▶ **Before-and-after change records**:
--------------------
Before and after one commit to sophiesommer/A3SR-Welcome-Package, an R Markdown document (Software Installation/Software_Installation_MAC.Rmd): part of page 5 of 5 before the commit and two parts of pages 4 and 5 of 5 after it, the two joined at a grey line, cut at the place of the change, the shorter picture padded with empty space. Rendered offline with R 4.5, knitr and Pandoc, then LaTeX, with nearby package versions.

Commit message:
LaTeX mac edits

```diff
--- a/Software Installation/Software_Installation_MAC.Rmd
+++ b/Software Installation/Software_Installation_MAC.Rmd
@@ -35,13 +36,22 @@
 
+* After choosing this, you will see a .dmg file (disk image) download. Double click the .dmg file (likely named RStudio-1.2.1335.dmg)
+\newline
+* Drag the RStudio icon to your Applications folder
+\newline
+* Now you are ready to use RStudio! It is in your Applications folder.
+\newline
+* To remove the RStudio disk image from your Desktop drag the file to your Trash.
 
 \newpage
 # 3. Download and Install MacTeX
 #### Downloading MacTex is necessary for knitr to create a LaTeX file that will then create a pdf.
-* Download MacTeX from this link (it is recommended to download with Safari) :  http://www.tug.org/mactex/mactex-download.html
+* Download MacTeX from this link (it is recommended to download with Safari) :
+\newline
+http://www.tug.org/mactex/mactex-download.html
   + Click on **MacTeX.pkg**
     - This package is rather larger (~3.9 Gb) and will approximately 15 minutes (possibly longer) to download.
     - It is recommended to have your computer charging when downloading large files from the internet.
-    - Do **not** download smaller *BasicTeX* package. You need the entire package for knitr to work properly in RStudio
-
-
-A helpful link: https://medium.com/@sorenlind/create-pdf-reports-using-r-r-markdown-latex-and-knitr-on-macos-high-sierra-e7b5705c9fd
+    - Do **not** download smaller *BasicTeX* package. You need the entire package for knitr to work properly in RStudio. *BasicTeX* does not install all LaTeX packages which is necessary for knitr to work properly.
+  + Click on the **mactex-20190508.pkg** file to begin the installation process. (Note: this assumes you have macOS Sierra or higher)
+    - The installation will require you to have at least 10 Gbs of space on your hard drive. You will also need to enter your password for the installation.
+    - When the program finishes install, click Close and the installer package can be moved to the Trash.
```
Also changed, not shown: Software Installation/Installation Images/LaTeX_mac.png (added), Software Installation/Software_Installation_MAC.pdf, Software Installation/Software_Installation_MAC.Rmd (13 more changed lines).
--------------------
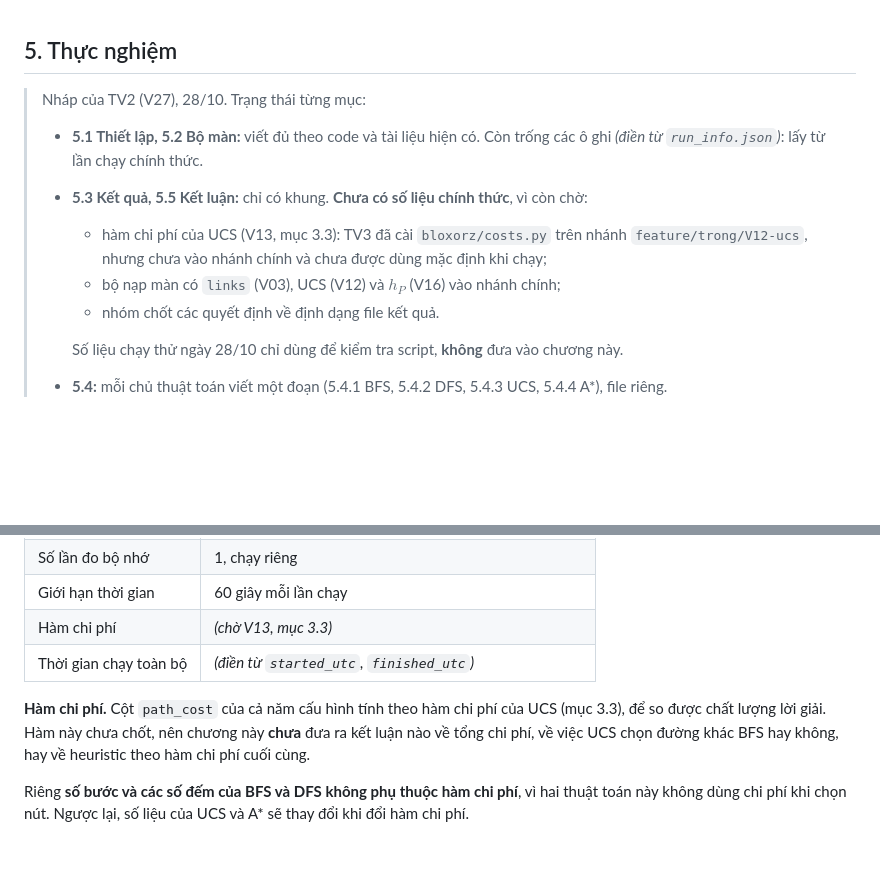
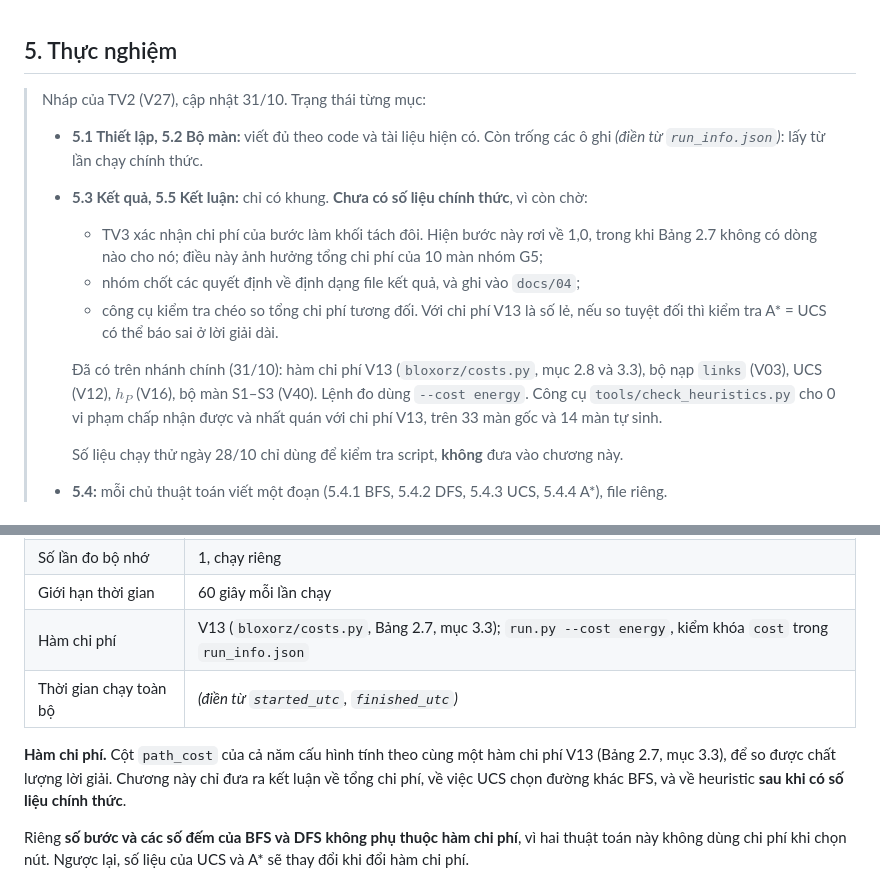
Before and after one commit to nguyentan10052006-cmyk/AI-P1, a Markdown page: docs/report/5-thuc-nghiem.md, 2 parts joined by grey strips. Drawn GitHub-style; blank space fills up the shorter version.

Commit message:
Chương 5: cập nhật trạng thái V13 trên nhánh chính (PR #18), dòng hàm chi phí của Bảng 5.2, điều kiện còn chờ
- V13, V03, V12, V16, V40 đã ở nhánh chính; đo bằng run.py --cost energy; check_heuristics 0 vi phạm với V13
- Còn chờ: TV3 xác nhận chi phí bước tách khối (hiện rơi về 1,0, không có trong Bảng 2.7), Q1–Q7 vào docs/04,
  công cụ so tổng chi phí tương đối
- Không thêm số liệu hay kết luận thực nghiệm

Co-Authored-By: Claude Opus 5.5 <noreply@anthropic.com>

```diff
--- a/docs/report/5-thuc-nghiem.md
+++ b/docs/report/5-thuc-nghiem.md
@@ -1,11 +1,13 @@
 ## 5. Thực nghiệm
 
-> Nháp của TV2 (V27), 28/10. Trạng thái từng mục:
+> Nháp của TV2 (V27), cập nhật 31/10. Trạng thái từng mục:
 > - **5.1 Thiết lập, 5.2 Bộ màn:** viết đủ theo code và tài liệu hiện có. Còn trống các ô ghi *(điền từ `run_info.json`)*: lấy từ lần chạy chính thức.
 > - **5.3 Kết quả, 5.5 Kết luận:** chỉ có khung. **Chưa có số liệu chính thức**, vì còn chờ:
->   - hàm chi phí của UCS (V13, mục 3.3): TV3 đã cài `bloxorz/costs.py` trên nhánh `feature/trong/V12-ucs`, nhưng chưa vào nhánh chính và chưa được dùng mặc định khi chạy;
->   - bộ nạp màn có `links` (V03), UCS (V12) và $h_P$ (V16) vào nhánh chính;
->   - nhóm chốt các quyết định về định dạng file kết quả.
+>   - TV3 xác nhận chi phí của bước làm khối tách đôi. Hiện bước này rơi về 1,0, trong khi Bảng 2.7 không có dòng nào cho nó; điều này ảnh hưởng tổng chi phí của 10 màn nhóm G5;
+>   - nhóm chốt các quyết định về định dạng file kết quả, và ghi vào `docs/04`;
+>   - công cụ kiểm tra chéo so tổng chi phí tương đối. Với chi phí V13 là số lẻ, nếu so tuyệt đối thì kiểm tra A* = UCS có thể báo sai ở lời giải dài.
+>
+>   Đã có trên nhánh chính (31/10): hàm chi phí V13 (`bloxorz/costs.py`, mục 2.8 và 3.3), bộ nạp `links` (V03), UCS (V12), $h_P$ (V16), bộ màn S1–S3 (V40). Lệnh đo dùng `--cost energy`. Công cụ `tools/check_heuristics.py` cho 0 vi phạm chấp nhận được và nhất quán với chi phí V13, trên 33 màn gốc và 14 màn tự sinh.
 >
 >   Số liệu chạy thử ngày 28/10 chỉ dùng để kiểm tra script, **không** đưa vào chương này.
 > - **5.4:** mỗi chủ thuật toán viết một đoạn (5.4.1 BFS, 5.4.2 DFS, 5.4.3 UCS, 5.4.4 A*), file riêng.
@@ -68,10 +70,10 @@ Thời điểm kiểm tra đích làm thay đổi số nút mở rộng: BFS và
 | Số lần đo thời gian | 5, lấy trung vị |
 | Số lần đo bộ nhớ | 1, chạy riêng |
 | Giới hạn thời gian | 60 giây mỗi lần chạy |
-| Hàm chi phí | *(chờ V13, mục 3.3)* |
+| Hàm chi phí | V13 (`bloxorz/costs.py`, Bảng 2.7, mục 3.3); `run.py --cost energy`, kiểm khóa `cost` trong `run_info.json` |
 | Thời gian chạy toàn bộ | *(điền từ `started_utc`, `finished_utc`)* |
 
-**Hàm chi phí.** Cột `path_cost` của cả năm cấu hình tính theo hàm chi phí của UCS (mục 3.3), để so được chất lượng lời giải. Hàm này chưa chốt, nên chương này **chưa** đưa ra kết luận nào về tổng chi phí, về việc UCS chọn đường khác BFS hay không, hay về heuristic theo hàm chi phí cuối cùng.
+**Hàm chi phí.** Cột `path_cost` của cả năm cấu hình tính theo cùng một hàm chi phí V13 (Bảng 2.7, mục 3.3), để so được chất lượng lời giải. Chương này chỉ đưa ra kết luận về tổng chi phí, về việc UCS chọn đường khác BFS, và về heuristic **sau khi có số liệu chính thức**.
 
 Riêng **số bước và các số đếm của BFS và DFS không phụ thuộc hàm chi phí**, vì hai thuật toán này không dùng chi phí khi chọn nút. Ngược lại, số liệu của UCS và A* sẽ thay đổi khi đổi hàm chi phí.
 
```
--------------------
▶ **How to complete this task**: If a line in the records above contains the string "from", copy that line out.

▶ **Answer below**:
+* To remove the RStudio disk image from your Desktop drag the file to your Trash.
-* Download MacTeX from this link (it is recommended to download with Safari) :  http://www.tug.org/mactex/mactex-download.html
+* Download MacTeX from this link (it is recommended to download with Safari) :
     - It is recommended to have your computer charging when downloading large files from the internet.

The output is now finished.